clarewieseglobalcriticmariekondo
This pic was taken during my and Lara’s BOOK sorting phase, clearly

Eventually, we started discarding (this is the term Marie uses) anything and everything that no longer sparked joy for me (this included unused kitchen utensils, broken or chipped crockery, books I had read and will never re-read, objects I no longer found to have visual or useful value, expired supplements, electronic cords from 1985 that no person alive today would be able to identify, old DVDs I would never watch again, clothing I no longer wore, gunky makeup, shoes with scuffed heels and, of course, photographs in which I didn’t exactly look my best). We donated most of the discarded items and sent the books to old-age homes and hospitals, which added another layer of welcome satisfaction to the whole process.

As the days went by, and we worked our way through the categories, it was as if a weight was slowly being lifted from my shoulders. My wardrobe (although significantly smaller) now only contained items that fit me well and still looked good. I could see everything I owned hanging neatly in my cupboard, as opposed to having to sift through 10 blouses to find the 1 or 2 blouses I wore over and over again. My makeup drawer now contained only those items that I wore almost daily and couldn’t live without.

It was really as if my home had been transformed from a house full of collected stuff – some used and some unused – to a carefully edited home, where I was surrounded by only those things that truly brought me happiness, conjured up good memories and were being used and enjoyed daily. On this note, I want to point out that the measure of what sparks joy is a completely subjective test. For one person, a good kitchen knife, a favourite pair of worn-out socks or a trusty tupperware set might spark just as much joy as a timeless painting or a Louis Vuitton handbag might for the next. This test has nothing to do with an item’s monetary value, but everything to do with how it makes you feel.

The fabulous interiors magazine, House & Garden, in January 2017 published a small and beautiful feature on my home, where I spoke about the magical effects that the Marie Kondo process had had on my living space. They, rather aptly, titled the piece “Bare Necessities”.

45480008houseandgarden5-11-2016126
Photo credit: House & Garden, January 2017

Before I finish, and whilst you will have gleaned that I have decided not to go into the finer details of the actual Konmari method (that’s what the book is there for and I’d be ruining all the fun),  I will give you these key tips before “trying this at home”:
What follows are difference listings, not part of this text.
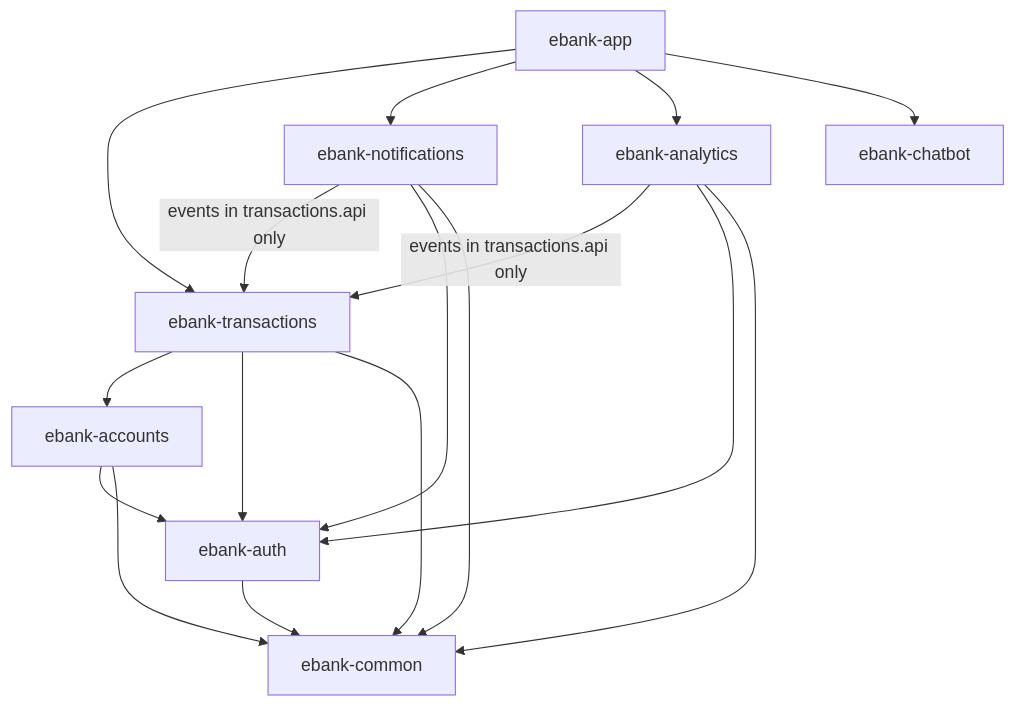
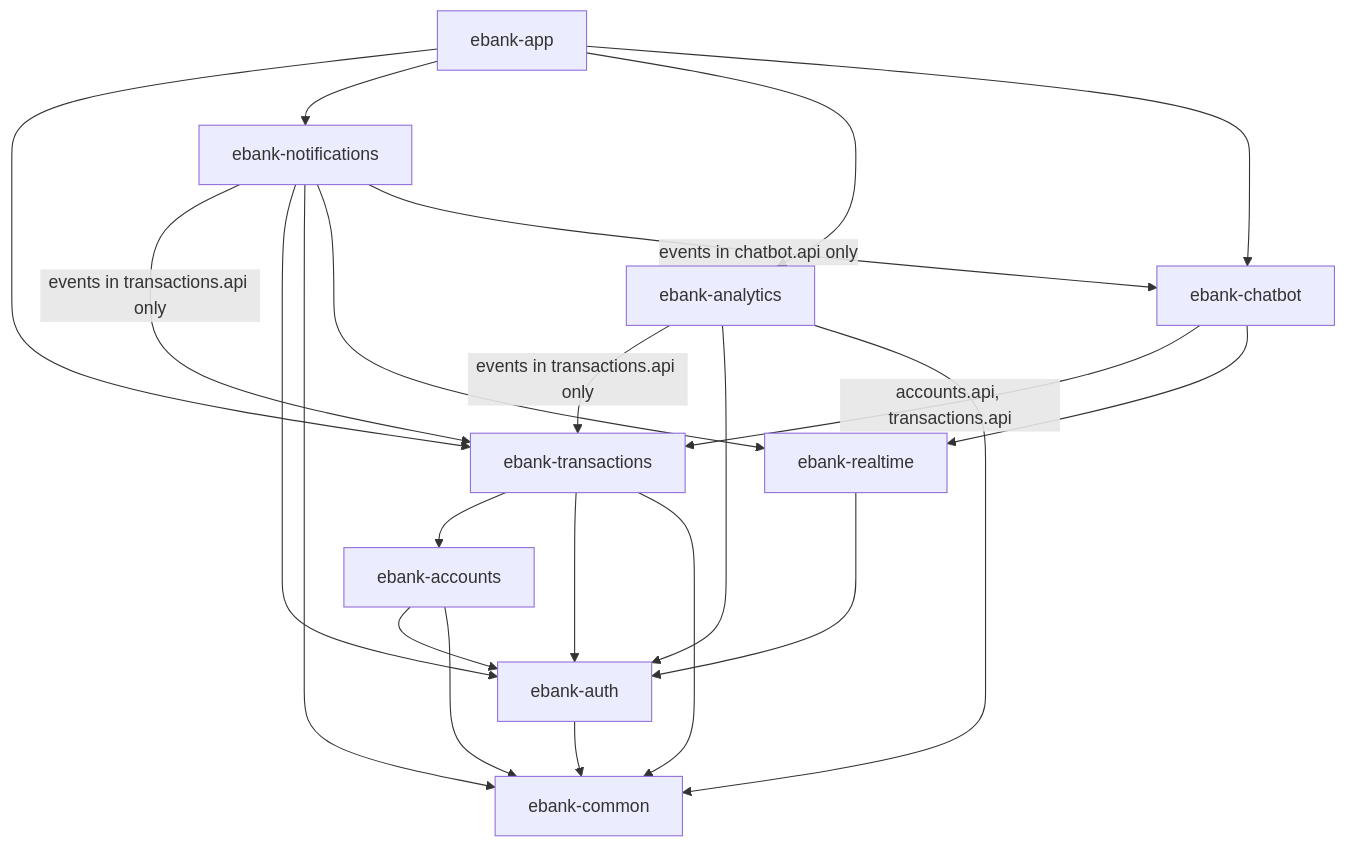
One commit to Samlogy/ebank-app-learn changed the second of 3 diagrams in README.md. Above: the diagram before and after it, drawn with Mermaid. The commit also changed other lines of this file and 34 other files, not shown here.

````diff
--- a/README.md
+++ b/README.md
@@ -89,19 +95,24 @@
 ```mermaid
 flowchart TD
     App[ebank-app] --> Transactions[ebank-transactions]
     App --> Notifications[ebank-notifications]
     App --> Analytics[ebank-analytics]
     App --> Chatbot[ebank-chatbot]
     Transactions --> Accounts[ebank-accounts]
     Transactions --> Auth[ebank-auth]
     Transactions --> Common[ebank-common]
     Notifications -->|events in transactions.api only| Transactions
     Notifications --> Auth
     Notifications --> Common
     Analytics -->|events in transactions.api only| Transactions
     Analytics --> Auth
     Analytics --> Common
+    Chatbot -->|accounts.api, transactions.api| Transactions
+    Chatbot --> Realtime[ebank-realtime]
+    Notifications --> Realtime
+    Notifications -->|events in chatbot.api only| Chatbot
+    Realtime --> Auth
     Accounts --> Auth
     Accounts --> Common
     Auth --> Common
 ```
````
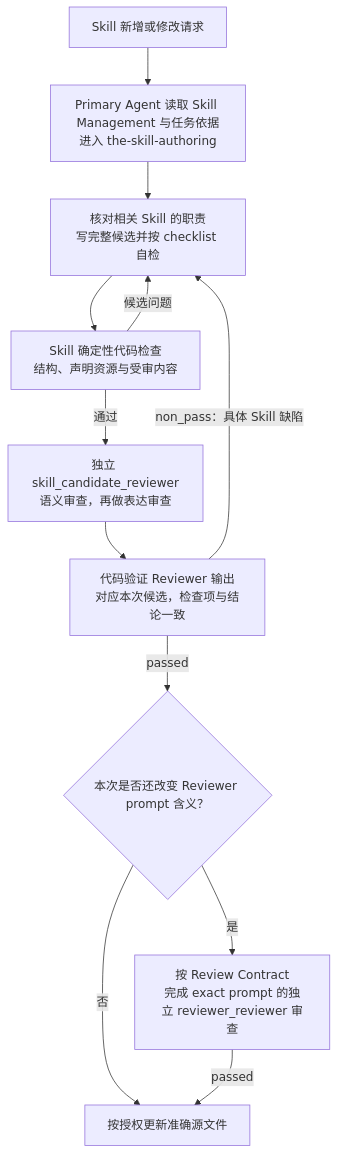
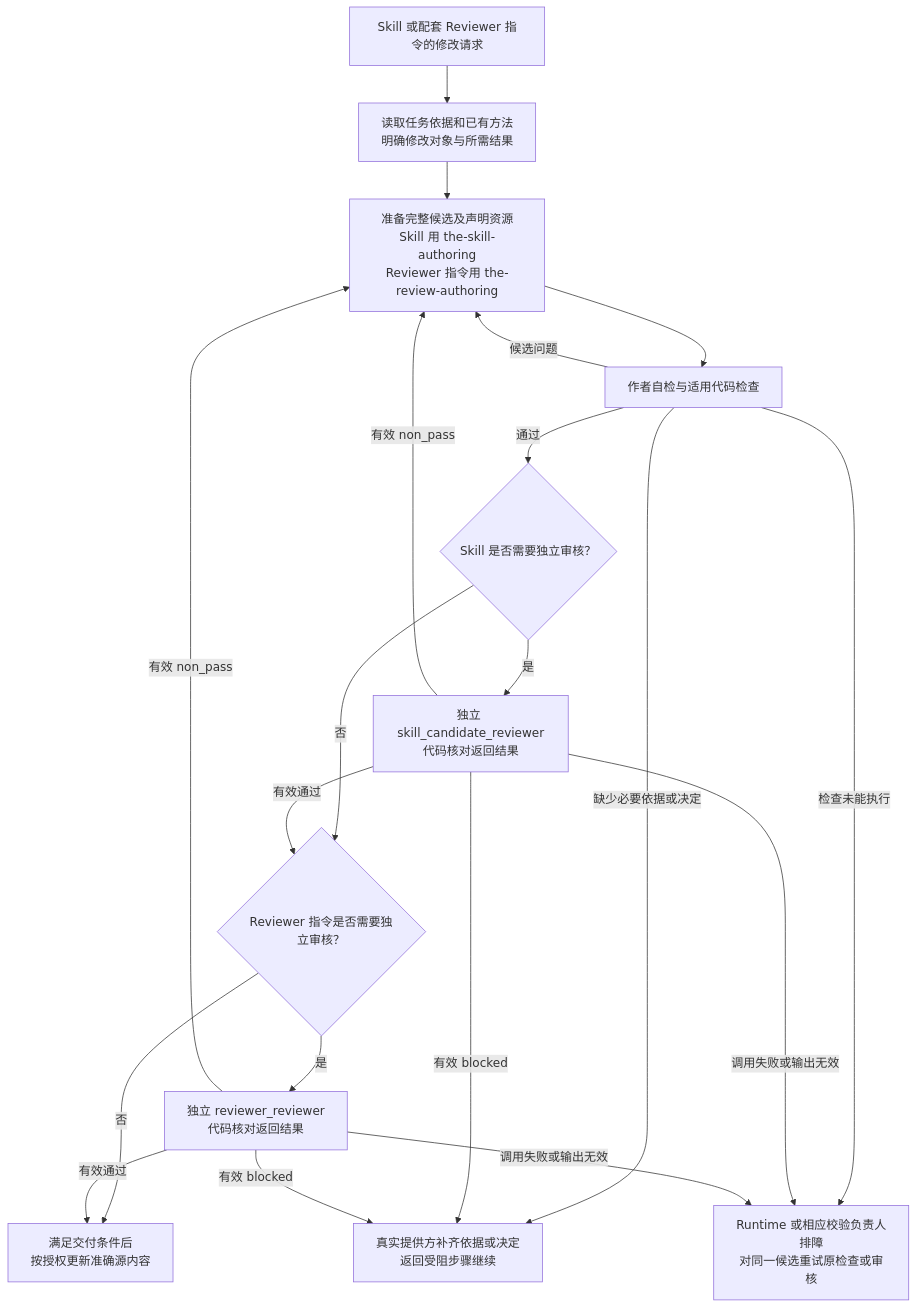
The diagram in 09_soul/governance/t0/the_skill_management.md (bobaoai/ai_project_management_framework), drawn with Mermaid before and after one commit. The commit also changed other lines of this file and 103 other files, not shown here.

````diff
--- a/09_soul/governance/t0/the_skill_management.md
+++ b/09_soul/governance/t0/the_skill_management.md
@@ -32,14 +21,22 @@
 ```mermaid
 flowchart TD
-    R["Skill 新增或修改请求"] --> A["Primary Agent 读取 Skill Management 与任务依据<br/>进入 the-skill-authoring"]
-    A --> W["核对相关 Skill 的职责<br/>写完整候选并按 checklist 自检"]
-    W --> C["Skill 确定性代码检查<br/>结构、声明资源与受审内容"]
-    C -->|通过| E["独立 skill_candidate_reviewer<br/>语义审查，再做表达审查"]
-    E --> V["代码验证 Reviewer 输出<br/>对应本次候选，检查项与结论一致"]
-    V -->|passed| P{"本次是否还改变 Reviewer prompt 含义？"}
-    P -->|是| Q["按 Review Contract<br/>完成 exact prompt 的独立 reviewer_reviewer 审查"]
-    P -->|否| U["按授权更新准确源文件"]
-    Q -->|passed| U
+    R["Skill 或配套 Reviewer 指令的修改请求"] --> A["读取任务依据和已有方法<br/>明确修改对象与所需结果"]
+    A --> W["准备完整候选及声明资源<br/>Skill 用 the-skill-authoring<br/>Reviewer 指令用 the-review-authoring"]
+    W --> C["作者自检与适用代码检查"]
+    C -->|通过| S{"Skill 是否需要独立审核？"}
+    S -->|是| E["独立 skill_candidate_reviewer<br/>代码核对返回结果"]
+    S -->|否| P{"Reviewer 指令是否需要独立审核？"}
+    E -->|有效通过| P
+    P -->|是| Q["独立 reviewer_reviewer<br/>代码核对返回结果"]
+    P -->|否| U["满足交付条件后<br/>按授权更新准确源内容"]
+    Q -->|有效通过| U
     C -->|候选问题| W
-    V -->|non_pass：具体 Skill 缺陷| W
+    C -->|缺少必要依据或决定| B
+    C -->|检查未能执行| X
+    E -->|有效 non_pass| W
+    Q -->|有效 non_pass| W
+    E -->|有效 blocked| B["真实提供方补齐依据或决定<br/>返回受阻步骤继续"]
+    Q -->|有效 blocked| B
+    E -->|调用失败或输出无效| X["Runtime 或相应校验负责人排障<br/>对同一候选重试原检查或审核"]
+    Q -->|调用失败或输出无效| X
 ```
````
  1. Finish reading the whole book, before you start the process;
  2. Get a best friend (or hire someone) to help you, if you feel the task is too overwhelming;
  3. Be as ruthless as you can be: the more ruthless you are, the more liberated you will feel;
  4. Last but not least, refrain from Konmari-ing any of your husband or family’s things – it’s extremely tempting once you get into the groove but, trust me, this does not go down well.

Ultimately, I believe – in the pursuit of living our best lives – we should make our home our sanctuaries: a place where we feel safe, unburdened, free to think of new adventures, quieten our minds and rest our spirits. It certainly is much easier to get this right, in my humble opinion, in a truly uncluttered environment. So my suggestion is: get the book, get cracking and…you can thank me later. May your inner joy be sparked!

You can follow me @clarewiesewentzel on Instagram to keep up to date with my latest posts.